Founded in 1893, the British periodical The Studio was dedicated to art and design and featured illustrations primarily reproduced by photomechanical processes. Published as a special summer number of The Studio for 1905, Art in Photography presents examples of the "best work done in recent years by the leading photographic artists " from Great Britain, United States, France, Germany, Italy, and Belgium. The list of illustrations makes a particular note of those images reproduced by the photogravure process although only a couple of them are hand gravure. Three years later, The Studio published another special number, Colour Photography, one of the earliest books on the subject. Eighteen illustrations are reproduced in color-fourteen autochromes, two gum prints, and two oil prints. Enabling an appraisal of the "unique image on the Lumiere transparent ‘positive’ … reproduced with so much sensitive and meticulous loyalty" is a series of autochromes by a diverse group practitioners including J. Craig Annan, Alvin Langdon Coburn, Frank Eugene, Heinrich Kuhn, Baron De Meyer, and George Bernard Shaw. The introductory essay by Dixon Scott evaluates the aesthetic and artistic value of the autochrome and concludes that "Photography’s true sphere … must always be the world of monochrome; for colour is too frail and sensitive a thing to submit to these sudden pouncings and butterfly captures." 

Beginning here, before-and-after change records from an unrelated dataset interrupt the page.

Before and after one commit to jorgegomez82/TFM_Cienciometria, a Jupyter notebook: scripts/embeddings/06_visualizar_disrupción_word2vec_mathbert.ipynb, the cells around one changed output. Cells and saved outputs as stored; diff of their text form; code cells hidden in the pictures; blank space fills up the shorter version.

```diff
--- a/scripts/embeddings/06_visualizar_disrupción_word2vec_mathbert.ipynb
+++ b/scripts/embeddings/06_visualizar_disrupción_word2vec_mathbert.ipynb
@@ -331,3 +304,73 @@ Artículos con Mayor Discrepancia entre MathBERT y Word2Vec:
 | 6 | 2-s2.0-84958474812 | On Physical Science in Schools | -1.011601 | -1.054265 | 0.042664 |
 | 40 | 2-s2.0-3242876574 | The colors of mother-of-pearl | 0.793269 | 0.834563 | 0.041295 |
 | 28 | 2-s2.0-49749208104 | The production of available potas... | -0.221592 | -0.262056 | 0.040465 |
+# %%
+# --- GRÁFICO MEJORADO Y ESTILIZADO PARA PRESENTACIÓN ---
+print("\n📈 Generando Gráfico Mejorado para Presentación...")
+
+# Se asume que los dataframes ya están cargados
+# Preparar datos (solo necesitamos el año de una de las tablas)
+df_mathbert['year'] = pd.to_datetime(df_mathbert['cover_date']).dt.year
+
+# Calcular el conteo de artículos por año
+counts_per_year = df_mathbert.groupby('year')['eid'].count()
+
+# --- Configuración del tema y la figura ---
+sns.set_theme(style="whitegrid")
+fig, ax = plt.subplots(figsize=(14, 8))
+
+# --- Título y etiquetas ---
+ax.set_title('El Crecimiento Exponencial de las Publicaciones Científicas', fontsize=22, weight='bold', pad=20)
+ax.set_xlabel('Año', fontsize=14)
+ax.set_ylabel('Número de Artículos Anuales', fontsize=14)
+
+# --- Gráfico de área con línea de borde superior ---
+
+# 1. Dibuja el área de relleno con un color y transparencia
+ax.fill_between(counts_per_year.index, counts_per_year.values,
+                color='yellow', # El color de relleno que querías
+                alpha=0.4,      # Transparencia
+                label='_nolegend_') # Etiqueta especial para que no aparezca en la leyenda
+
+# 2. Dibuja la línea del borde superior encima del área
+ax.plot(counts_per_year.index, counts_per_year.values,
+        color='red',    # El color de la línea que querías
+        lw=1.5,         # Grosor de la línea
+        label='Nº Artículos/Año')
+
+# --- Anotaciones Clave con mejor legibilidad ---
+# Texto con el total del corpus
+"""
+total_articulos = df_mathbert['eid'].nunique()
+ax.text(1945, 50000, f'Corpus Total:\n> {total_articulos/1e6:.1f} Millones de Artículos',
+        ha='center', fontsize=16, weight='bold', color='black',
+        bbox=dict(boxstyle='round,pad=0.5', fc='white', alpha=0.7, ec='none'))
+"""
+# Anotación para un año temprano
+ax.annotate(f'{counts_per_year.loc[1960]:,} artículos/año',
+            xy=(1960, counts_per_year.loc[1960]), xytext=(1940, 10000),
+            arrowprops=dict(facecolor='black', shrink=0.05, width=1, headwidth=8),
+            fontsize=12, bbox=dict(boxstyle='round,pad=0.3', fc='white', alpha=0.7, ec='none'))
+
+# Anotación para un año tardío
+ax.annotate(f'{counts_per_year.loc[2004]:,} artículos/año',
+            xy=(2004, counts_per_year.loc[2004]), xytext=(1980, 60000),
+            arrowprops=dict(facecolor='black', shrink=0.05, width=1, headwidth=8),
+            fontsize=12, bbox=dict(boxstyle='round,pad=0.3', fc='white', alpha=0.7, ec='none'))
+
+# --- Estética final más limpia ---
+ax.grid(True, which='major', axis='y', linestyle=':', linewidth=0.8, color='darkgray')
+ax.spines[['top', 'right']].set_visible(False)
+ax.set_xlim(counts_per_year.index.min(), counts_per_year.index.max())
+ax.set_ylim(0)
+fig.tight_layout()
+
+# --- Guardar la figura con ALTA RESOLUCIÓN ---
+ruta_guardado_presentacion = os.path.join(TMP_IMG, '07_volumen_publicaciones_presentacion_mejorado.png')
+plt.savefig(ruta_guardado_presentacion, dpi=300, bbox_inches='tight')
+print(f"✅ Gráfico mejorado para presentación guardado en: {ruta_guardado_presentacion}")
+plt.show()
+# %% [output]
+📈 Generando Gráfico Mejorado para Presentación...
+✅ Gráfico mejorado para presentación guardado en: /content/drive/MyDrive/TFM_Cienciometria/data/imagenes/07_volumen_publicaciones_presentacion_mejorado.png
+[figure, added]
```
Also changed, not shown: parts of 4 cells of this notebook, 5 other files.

Photography with autochrome plates was the first widely used process of colour photography. The process was invented by the brothers Lumiere in 1903 and was made commercially available in 1907. Heinrich Kuehn immediately started to experiment with this new technique and created wonderful examples of early colour photography between 1907 and 1913. Kuehn did not just perceive autochromes as a technical experiment but as a way of creating balanced colour compositions.
 Foster, Sheila J. Imagining Paradise: The Richard and Ronay Menschel Library at George Eastman House, Rochester. Rochester, NY: George Eastman House, 2007. p. 207